The Little Rock Zoo

.The Little Rock Zoo needs to step up and care for the animals better! Please read the several artciles here with deaths, sickness and a bald chimp!

Thursday, November 19, 2009

Monkey Business Provides Chimpanzees For Media, Judie Harrison

Original Article Dated Sept 17, 2004

Judie Harrison sits at her kitchen table, telling stories of how her 2-year-old Mikey came to be famous, and feeding him baby strawberry yogurt with an infant spoon. In between feedings, she takes a spoonful herself.

Most people might think twice about sharing flatware with a chimpanzee, but Harrison loves Mikey like a child.

Give momma a kiss, she tells him, and he presses his simian lips against hers, making a smooching noise. She laughs. Mikey is the love of my life.

Harrison's affection for him, as well as for Adam, Eve, Jenny, Joey, Katie, Louie and Shelby is unmistakable - from the way she lovingly talks to them to the tremendous number of toys in their roomy cages. And that's after half her ear got bitten off and her hand was broken three times.

They're just so cool, she says. I get to stay home with them all day and I get to teach them things.

Harrison's primates have made it into big-budget Hollywood movies, music videos and European advertisements, among other things. Their talents have literally transformed the Harrison family into Monkey Business, the 2-year-old home-based company that started with chimpanzees and monkeys at birthday parties.

It's a business that started with the 46-year-old's childhood fascination.

Ever since I was a child I always wanted a monkey, she says with a smile. I had my father convinced, but not my mother.

As she got older, Harrison became complacent visiting Mopie, a 461- pound silverback gorilla at the National Zoo.

He and I just made a connection, she explains with obvious pride. We would go there all the time.

We go there five or six hours at a time, adds her husband, Greg, a purchasing agent at W.L. Gore & Associates.

Love for Reggie

Soon after, Harrison joined the Simian Society of America, where she learned more about primates. Then, in May of 1998, she rescued her first monkey, Reggie. The 4-year-old came to the Harrisons from a private owner who had pulled out his teeth and abused him in many other ways.

That's when the real fun started.

After he punched Greg Harrison in the eye, Reggie took all of 10 minutes to destroy the Harrisons' living room.

We had these spider plants hanging from ceiling and he was jumping from plant to plant, dry wall was coming out of the ceiling; he pulled down our expensive curtains, Greg Harrison starts.

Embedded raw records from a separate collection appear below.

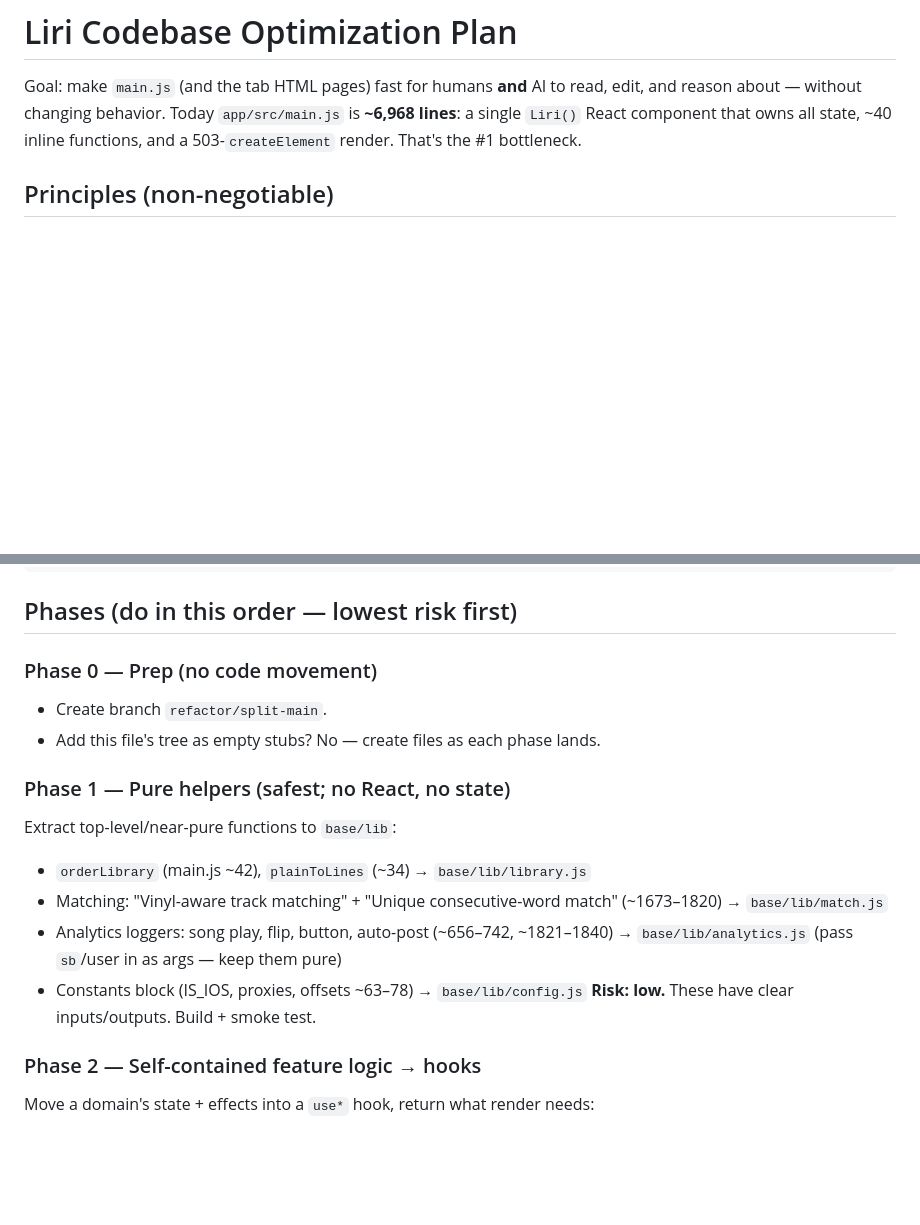
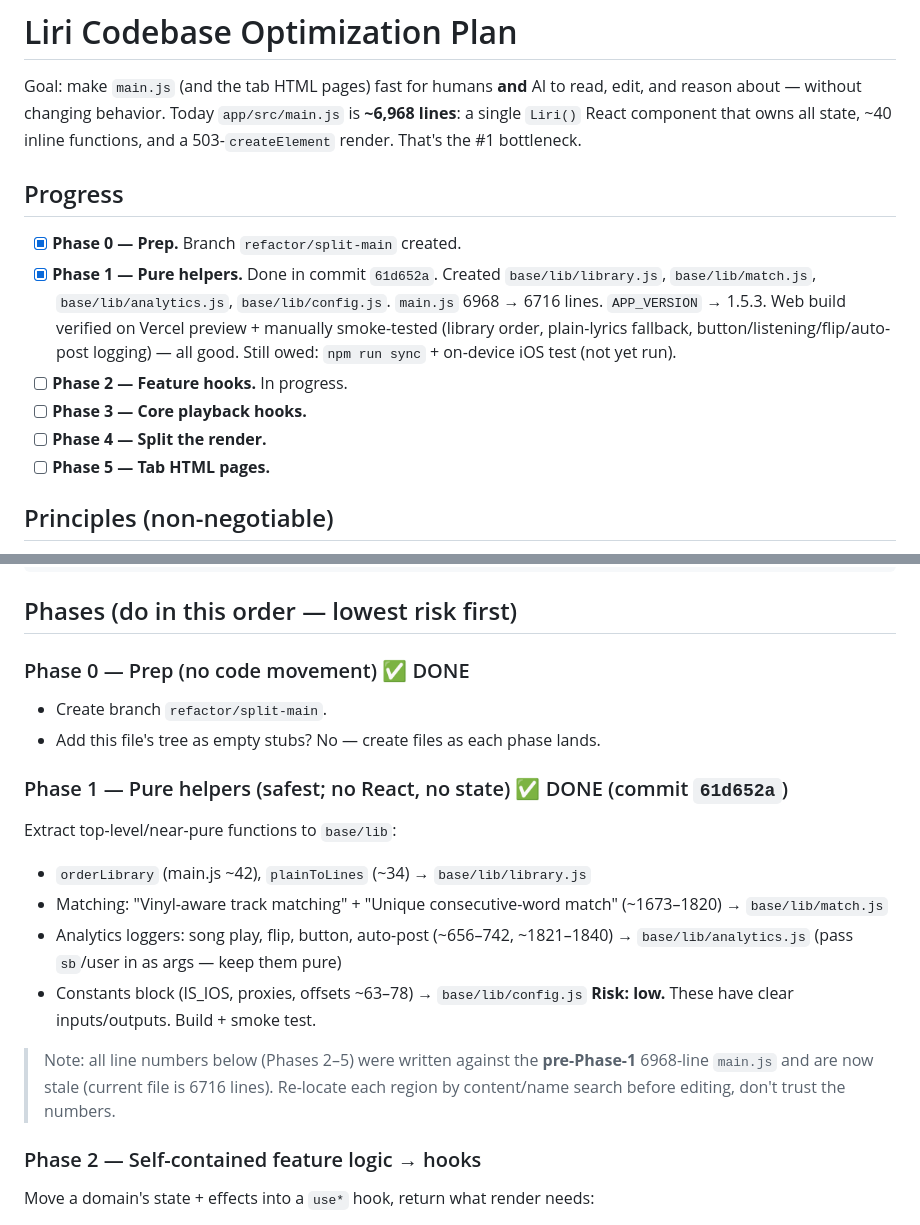
Before and after one commit to melonmonster330/Liri, a Markdown page: REFACTOR_PLAN.md, 2 parts joined by grey strips. Drawn GitHub-style; blank space fills up the shorter version.

Commit message:
docs: mark Phase 0-1 done in REFACTOR_PLAN.md, flag stale line numbers

```diff
--- a/REFACTOR_PLAN.md
+++ b/REFACTOR_PLAN.md
@@ -4,6 +4,20 @@ Goal: make `main.js` (and the tab HTML pages) fast for humans **and** AI to read
 edit, and reason about — without changing behavior. Today `app/src/main.js` is
 **~6,968 lines**: a single `Liri()` React component that owns all state, ~40
 inline functions, and a 503-`createElement` render. That's the #1 bottleneck.
+
+## Progress
+
+- [x] **Phase 0 — Prep.** Branch `refactor/split-main` created.
+- [x] **Phase 1 — Pure helpers.** Done in commit `61d652a`. Created
+  `base/lib/library.js`, `base/lib/match.js`, `base/lib/analytics.js`,
+  `base/lib/config.js`. `main.js` 6968 → 6716 lines. `APP_VERSION` → 1.5.3.
+  Web build verified on Vercel preview + manually smoke-tested (library
+  order, plain-lyrics fallback, button/listening/flip/auto-post logging) —
+  all good. Still owed: `npm run sync` + on-device iOS test (not yet run).
+- [ ] **Phase 2 — Feature hooks.** In progress.
+- [ ] **Phase 3 — Core playback hooks.**
+- [ ] **Phase 4 — Split the render.**
+- [ ] **Phase 5 — Tab HTML pages.**
 
 ## Principles (non-negotiable)
 
@@ -56,11 +70,11 @@ app/src/
 
 ## Phases (do in this order — lowest risk first)
 
-### Phase 0 — Prep (no code movement)
+### Phase 0 — Prep (no code movement) ✅ DONE
 - Create branch `refactor/split-main`.
 - Add this file's tree as empty stubs? No — create files as each phase lands.
 
-### Phase 1 — Pure helpers (safest; no React, no state)
+### Phase 1 — Pure helpers (safest; no React, no state) ✅ DONE (commit `61d652a`)
 Extract top-level/near-pure functions to `base/lib`:
 - `orderLibrary` (main.js ~42), `plainToLines` (~34) → `base/lib/library.js`
 - Matching: "Vinyl-aware track matching" + "Unique consecutive-word match"
@@ -69,6 +83,11 @@ Extract top-level/near-pure functions to `base/lib`:
   → `base/lib/analytics.js` (pass `sb`/user in as args — keep them pure)
 - Constants block (IS_IOS, proxies, offsets ~63–78) → `base/lib/config.js`
 **Risk: low.** These have clear inputs/outputs. Build + smoke test.
+
+> Note: all line numbers below (Phases 2–5) were written against the
+> **pre-Phase-1** 6968-line `main.js` and are now stale (current file is
+> 6716 lines). Re-locate each region by content/name search before editing,
+> don't trust the numbers.
 
 ### Phase 2 — Self-contained feature logic → hooks
 Move a domain's state + effects into a `use*` hook, return what render needs:
```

We don't have any of that nice stuff now, Judie Harrison says with a laugh that could only come from someone with a sense of humor. It took two years to calm him down.

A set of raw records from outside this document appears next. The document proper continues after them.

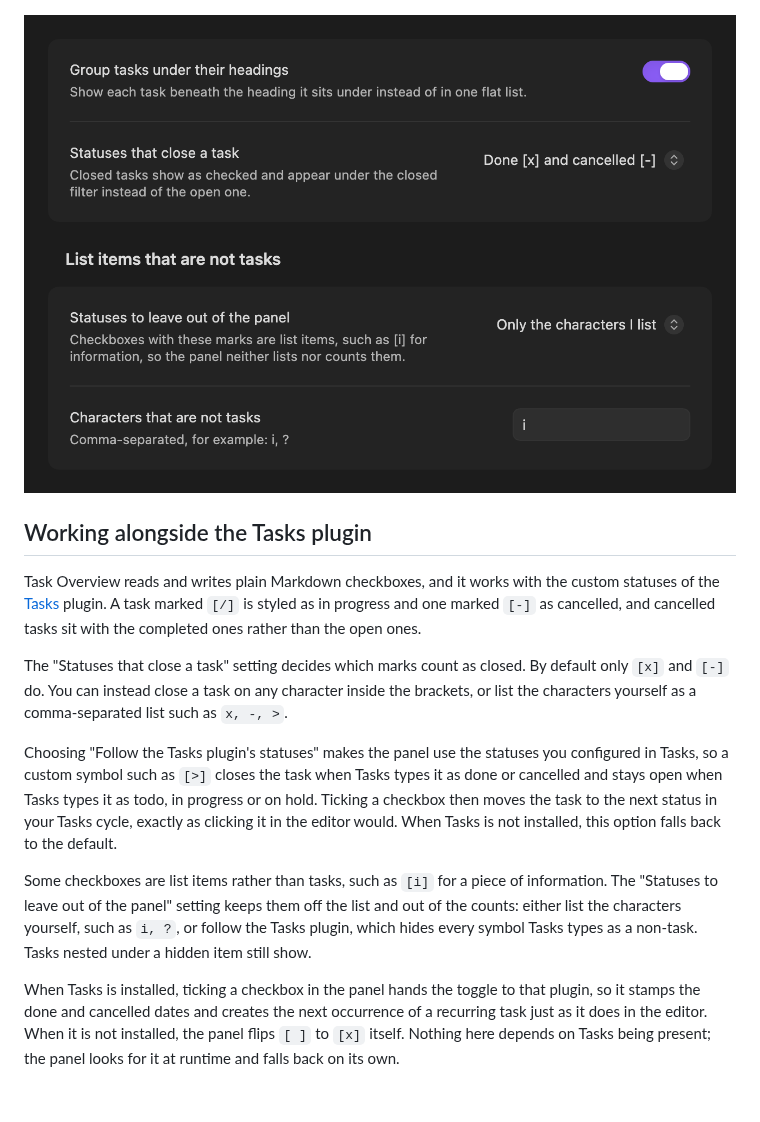
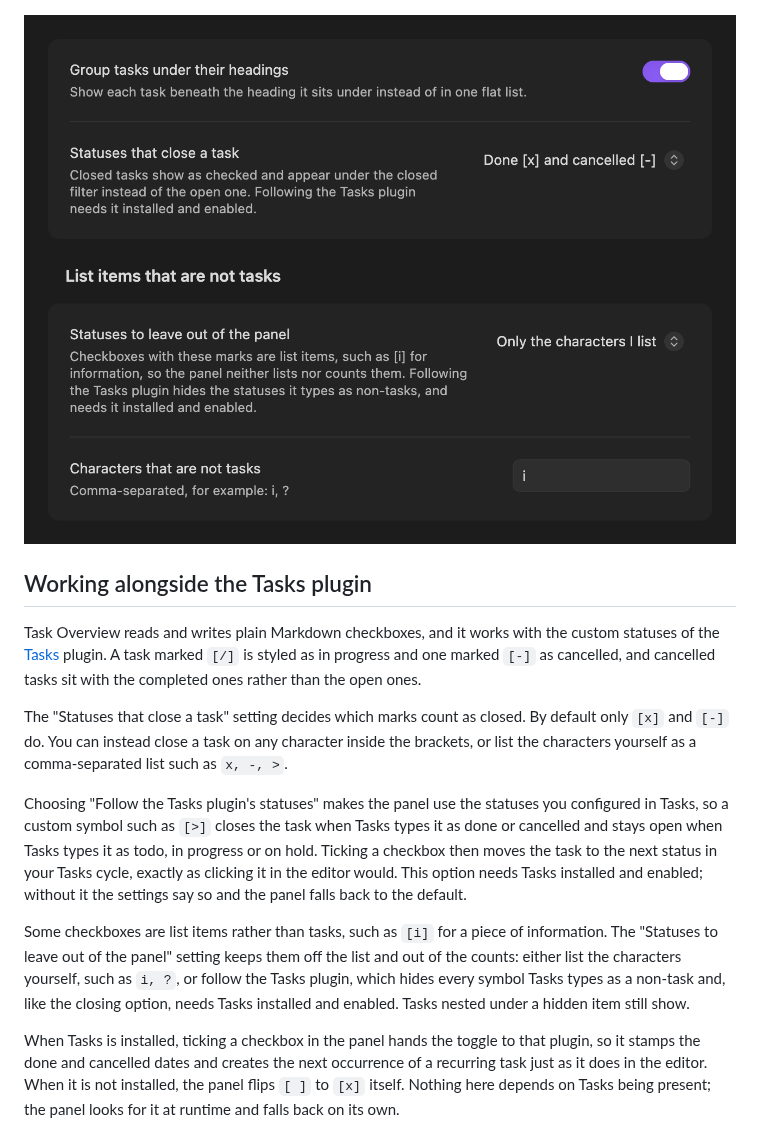
Before and after one commit to carlesba/obsidian-task-overview, a Markdown page: README.md, the part around the change. Rendered like a GitHub page; pictures changed too: docs/images/settings.png; blank space fills up the shorter version.

Commit message:
Warn in the settings when a Tasks option has no Tasks plugin to follow

```diff
--- a/README.md
+++ b/README.md
@@ -24,9 +24,9 @@ Task Overview reads and writes plain Markdown checkboxes, and it works with the
 
 The "Statuses that close a task" setting decides which marks count as closed. By default only `[x]` and `[-]` do. You can instead close a task on any character inside the brackets, or list the characters yourself as a comma-separated list such as `x, -, >`.
 
-Choosing "Follow the Tasks plugin's statuses" makes the panel use the statuses you configured in Tasks, so a custom symbol such as `[>]` closes the task when Tasks types it as done or cancelled and stays open when Tasks types it as todo, in progress or on hold. Ticking a checkbox then moves the task to the next status in your Tasks cycle, exactly as clicking it in the editor would. When Tasks is not installed, this option falls back to the default.
+Choosing "Follow the Tasks plugin's statuses" makes the panel use the statuses you configured in Tasks, so a custom symbol such as `[>]` closes the task when Tasks types it as done or cancelled and stays open when Tasks types it as todo, in progress or on hold. Ticking a checkbox then moves the task to the next status in your Tasks cycle, exactly as clicking it in the editor would. This option needs Tasks installed and enabled; without it the settings say so and the panel falls back to the default.
 
-Some checkboxes are list items rather than tasks, such as `[i]` for a piece of information. The "Statuses to leave out of the panel" setting keeps them off the list and out of the counts: either list the characters yourself, such as `i, ?`, or follow the Tasks plugin, which hides every symbol Tasks types as a non-task. Tasks nested under a hidden item still show.
+Some checkboxes are list items rather than tasks, such as `[i]` for a piece of information. The "Statuses to leave out of the panel" setting keeps them off the list and out of the counts: either list the characters yourself, such as `i, ?`, or follow the Tasks plugin, which hides every symbol Tasks types as a non-task and, like the closing option, needs Tasks installed and enabled. Tasks nested under a hidden item still show.
 
 When Tasks is installed, ticking a checkbox in the panel hands the toggle to that plugin, so it stamps the done and cancelled dates and creates the next occurrence of a recurring task just as it does in the editor. When it is not installed, the panel flips `[ ]` to `[x]` itself. Nothing here depends on Tasks being present; the panel looks for it at runtime and falls back on its own.
 
```
Also changed, not shown: 1 other file.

Once Reggie was easier to handle, Harrison started taking him to schools where she talked about monkey habitats, how they use their tails and all the ways in which they communicate. She also used tricks to demonstrate Reggie's hand-eye coordination.

Harrison started out offering her services for free, but when she decided to quite her Certified Nursing Assistant job in the summer of 2002 to stay home with her babies, she charged $50 for school/ educational visits and $100 for parties.

From there the business snowballed. Today, Monkey Business charges $250 for Mikey to do birthday parties.

It was a surprising turn of events for her husband, who was skeptical about the whole thing.

I said, 'Who would ever want a monkey at a birthday party?' he remembers.

But Greg Harrison met his wife at Delaware Park, where she used to sell weddings.

If you can sell weddings at a racetrack, you can sell anything - monkeys at a birthday party, he says.

However, there are those who don't believe in keeping primates as pets.

She cannot keep working them in the future and pay for their way, says a sanctuary director in Florida, noting that Harrison is already in her late 40s and chimpanzees can live to be 65.

Although an owner may legitimately love his or her pet primate and have the best intentions, the scenario usually ends in a miserable life for the animals, says the sanctuary director, who requested her name be withheld.

I don't care what these people say, she says. I have seen this 100 times over. Any one of the 10 legitimate chimp center directors in North America - would say the exact same thing to you.

Because of their intelligence and strength, primates often do not make good pets as do dogs and cats, says the sanctuary director. And when an owner isolates the primates from their fellow species, it makes it difficult for sanctuaries to house them with others.

Movie bits

Harrison now makes thousands of dollars with her primates making appearances in this summer's Manchurian Candidate with Oscar-winner Denzel Washington, European advertisements for Puma shoes and an upcoming album cover for hip-hop group the Black-Eyed Peas.

All said, Harrison pulled in $74,000 last year and is on her way to making $82,000 this year.

And it's a good thing, too, because her business isn't cheap.

Mikey alone cost her $45,000 - the same as a Mercedes sport utility vehicle.

He's my second mortgage, she says of Mikey with a laugh. Pointing to Louie, she adds, He's my third mortgage.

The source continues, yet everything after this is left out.